■ **WHAT TO DO**
While copying the entries exactly, leave out each picture they contain.

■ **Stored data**
___

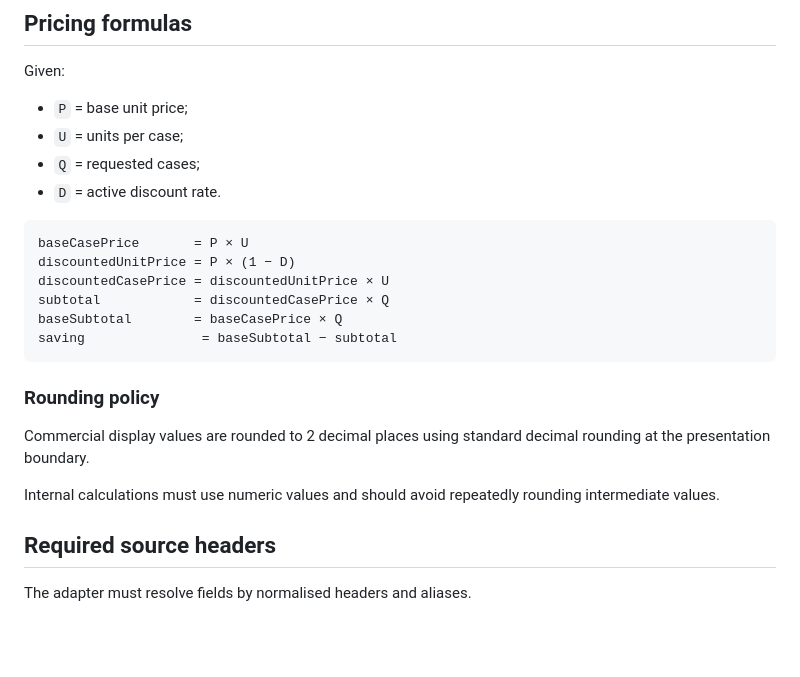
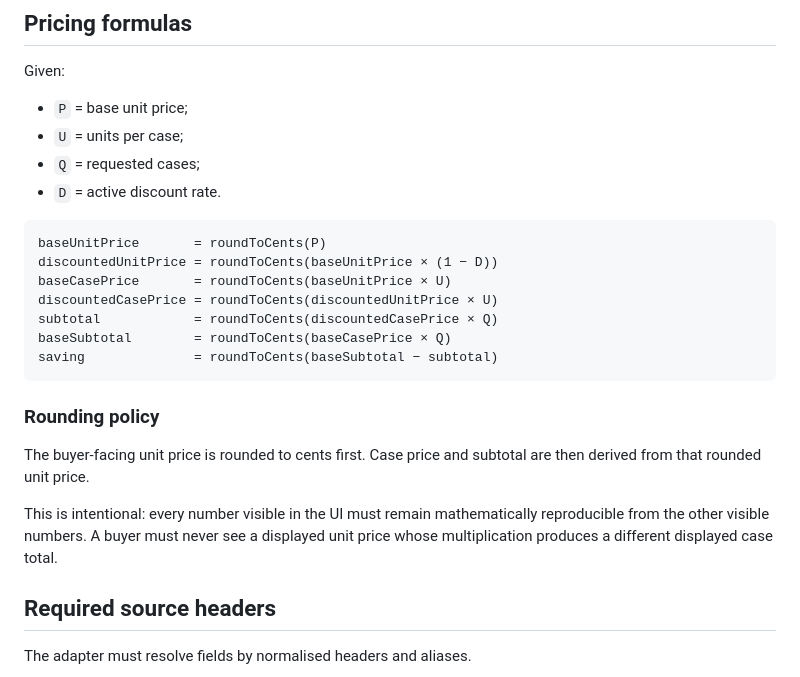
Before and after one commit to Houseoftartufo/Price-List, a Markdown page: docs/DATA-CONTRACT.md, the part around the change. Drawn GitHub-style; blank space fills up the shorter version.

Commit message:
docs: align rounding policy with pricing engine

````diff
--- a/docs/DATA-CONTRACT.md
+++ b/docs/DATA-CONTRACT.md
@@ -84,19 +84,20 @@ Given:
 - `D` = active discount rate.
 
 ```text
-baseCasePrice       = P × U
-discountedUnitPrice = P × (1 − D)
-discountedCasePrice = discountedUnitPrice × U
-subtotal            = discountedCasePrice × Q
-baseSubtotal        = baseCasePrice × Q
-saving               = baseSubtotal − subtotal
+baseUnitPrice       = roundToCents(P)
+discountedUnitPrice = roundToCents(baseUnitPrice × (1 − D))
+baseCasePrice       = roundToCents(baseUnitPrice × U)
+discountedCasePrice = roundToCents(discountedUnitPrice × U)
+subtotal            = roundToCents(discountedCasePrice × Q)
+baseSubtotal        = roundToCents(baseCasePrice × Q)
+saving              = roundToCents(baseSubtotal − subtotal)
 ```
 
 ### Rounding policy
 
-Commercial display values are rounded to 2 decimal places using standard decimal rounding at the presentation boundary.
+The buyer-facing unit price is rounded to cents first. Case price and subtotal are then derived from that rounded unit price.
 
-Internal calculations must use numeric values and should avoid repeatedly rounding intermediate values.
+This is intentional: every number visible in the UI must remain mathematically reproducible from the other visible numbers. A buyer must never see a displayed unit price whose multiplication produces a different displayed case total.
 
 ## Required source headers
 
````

___

■ **EXERCISE RESULT**
Before and after one commit to Houseoftartufo/Price-List, a Markdown page: docs/DATA-CONTRACT.md, the part around the change. Drawn GitHub-style; blank space fills up the shorter version.

Commit message:
docs: align rounding policy with pricing engine

````diff
--- a/docs/DATA-CONTRACT.md
+++ b/docs/DATA-CONTRACT.md
@@ -84,19 +84,20 @@ Given:
 - `D` = active discount rate.
 
 ```text
-baseCasePrice       = P × U
-discountedUnitPrice = P × (1 − D)
-discountedCasePrice = discountedUnitPrice × U
-subtotal            = discountedCasePrice × Q
-baseSubtotal        = baseCasePrice × Q
-saving               = baseSubtotal − subtotal
+baseUnitPrice       = roundToCents(P)
+discountedUnitPrice = roundToCents(baseUnitPrice × (1 − D))
+baseCasePrice       = roundToCents(baseUnitPrice × U)
+discountedCasePrice = roundToCents(discountedUnitPrice × U)
+subtotal            = roundToCents(discountedCasePrice × Q)
+baseSubtotal        = roundToCents(baseCasePrice × Q)
+saving              = roundToCents(baseSubtotal − subtotal)
 ```
 
 ### Rounding policy
 
-Commercial display values are rounded to 2 decimal places using standard decimal rounding at the presentation boundary.
+The buyer-facing unit price is rounded to cents first. Case price and subtotal are then derived from that rounded unit price.
 
-Internal calculations must use numeric values and should avoid repeatedly rounding intermediate values.
+This is intentional: every number visible in the UI must remain mathematically reproducible from the other visible numbers. A buyer must never see a displayed unit price whose multiplication produces a different displayed case total.
 
 ## Required source headers
 
````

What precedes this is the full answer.